My second pet peeve is a lot like the first one. It requires a small make-up mirror to detect. Using a stool or ladder, place your mirror three or four inches over an open door in your new space. Like the mid-rail on your windows, this top edge should be painted or sealed.
Most painters don’t paint here for the simple reason that people like you don’t bother to look here. Neither will your family or guests, so why bother? Because if your door becomes warped and won’t close later on, you will not have a warranty from the manufacturer if the door isn’t painted on all six sides.
All six sides includes the bottom too. Put your mirror below the door in the same way that you held it over the top edge. If the bottom is not painted, insist that the edge be sealed.
In Chicago, where it’s common to install only single or double return air ducts on furnaces, bedroom doors should be cut down an inch or so at the bottom, above the finished floor, to allow for the re-circulation of room air to the furnace. Often, the bottom edge is not painted because contractors don’t bother to paint after cutting the door down.

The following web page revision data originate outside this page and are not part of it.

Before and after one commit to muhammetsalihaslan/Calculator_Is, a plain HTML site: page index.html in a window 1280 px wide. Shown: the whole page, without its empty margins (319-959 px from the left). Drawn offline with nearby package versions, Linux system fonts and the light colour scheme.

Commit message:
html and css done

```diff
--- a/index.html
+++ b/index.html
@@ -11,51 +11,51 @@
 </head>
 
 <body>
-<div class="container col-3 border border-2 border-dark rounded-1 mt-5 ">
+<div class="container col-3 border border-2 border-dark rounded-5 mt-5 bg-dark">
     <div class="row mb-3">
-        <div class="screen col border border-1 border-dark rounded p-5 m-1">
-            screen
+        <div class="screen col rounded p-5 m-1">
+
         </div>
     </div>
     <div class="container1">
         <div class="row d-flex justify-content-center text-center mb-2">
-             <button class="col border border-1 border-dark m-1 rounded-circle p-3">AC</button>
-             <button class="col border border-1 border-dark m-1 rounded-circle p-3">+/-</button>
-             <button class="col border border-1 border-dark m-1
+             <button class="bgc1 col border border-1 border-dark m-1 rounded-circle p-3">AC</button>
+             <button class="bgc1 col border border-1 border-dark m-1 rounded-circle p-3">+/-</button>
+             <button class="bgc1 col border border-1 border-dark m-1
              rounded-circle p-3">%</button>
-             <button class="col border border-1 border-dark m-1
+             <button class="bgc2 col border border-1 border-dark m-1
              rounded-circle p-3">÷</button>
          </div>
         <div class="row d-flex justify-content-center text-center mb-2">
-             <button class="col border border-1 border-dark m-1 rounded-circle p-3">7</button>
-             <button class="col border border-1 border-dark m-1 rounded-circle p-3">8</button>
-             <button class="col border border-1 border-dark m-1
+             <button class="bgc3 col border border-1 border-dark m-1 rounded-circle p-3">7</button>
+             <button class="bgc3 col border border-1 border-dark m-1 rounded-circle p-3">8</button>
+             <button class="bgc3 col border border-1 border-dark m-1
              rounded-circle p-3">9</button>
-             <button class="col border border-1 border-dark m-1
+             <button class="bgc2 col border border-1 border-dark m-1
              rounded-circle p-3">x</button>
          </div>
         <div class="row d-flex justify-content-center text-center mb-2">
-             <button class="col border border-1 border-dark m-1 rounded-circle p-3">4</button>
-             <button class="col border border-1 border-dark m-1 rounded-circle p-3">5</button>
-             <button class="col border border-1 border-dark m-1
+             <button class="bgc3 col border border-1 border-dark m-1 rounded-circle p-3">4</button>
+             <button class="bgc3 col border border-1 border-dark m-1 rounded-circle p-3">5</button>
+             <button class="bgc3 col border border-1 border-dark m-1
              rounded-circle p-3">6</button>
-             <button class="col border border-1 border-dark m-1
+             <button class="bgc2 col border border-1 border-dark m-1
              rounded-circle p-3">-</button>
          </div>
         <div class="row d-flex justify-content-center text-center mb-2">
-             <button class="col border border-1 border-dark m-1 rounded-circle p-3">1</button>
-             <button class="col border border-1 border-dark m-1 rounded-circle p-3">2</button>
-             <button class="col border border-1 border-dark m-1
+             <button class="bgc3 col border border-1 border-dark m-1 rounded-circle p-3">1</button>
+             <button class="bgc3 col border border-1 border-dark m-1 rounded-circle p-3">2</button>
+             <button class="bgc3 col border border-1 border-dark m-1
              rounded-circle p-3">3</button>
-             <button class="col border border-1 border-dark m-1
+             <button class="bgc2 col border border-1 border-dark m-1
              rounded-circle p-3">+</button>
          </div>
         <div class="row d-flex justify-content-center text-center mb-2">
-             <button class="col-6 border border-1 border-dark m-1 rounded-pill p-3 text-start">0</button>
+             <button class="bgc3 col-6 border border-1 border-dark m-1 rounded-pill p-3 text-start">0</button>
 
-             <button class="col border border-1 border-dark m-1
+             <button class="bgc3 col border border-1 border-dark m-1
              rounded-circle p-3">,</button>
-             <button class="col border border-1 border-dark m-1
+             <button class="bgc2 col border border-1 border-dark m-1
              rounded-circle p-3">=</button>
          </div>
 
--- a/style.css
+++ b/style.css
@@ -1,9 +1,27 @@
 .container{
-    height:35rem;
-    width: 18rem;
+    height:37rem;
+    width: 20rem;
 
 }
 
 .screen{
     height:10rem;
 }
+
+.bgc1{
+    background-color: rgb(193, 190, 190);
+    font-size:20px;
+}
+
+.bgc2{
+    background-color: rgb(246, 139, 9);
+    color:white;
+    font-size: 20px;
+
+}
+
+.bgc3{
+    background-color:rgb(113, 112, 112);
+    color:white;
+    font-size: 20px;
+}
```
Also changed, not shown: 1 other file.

Plenty of hidden items in your new home, from wiring to insulation, may require expertise to assess, but these two common problems can be quickly checked and easily avoided if you take the time to look before signing off.
If only all construction problems were so easy to catch.
Thomas Corbett is president of Tomacor, Inc. a professional property consulting company specializing in commercial and residential property inspections and expert witness work.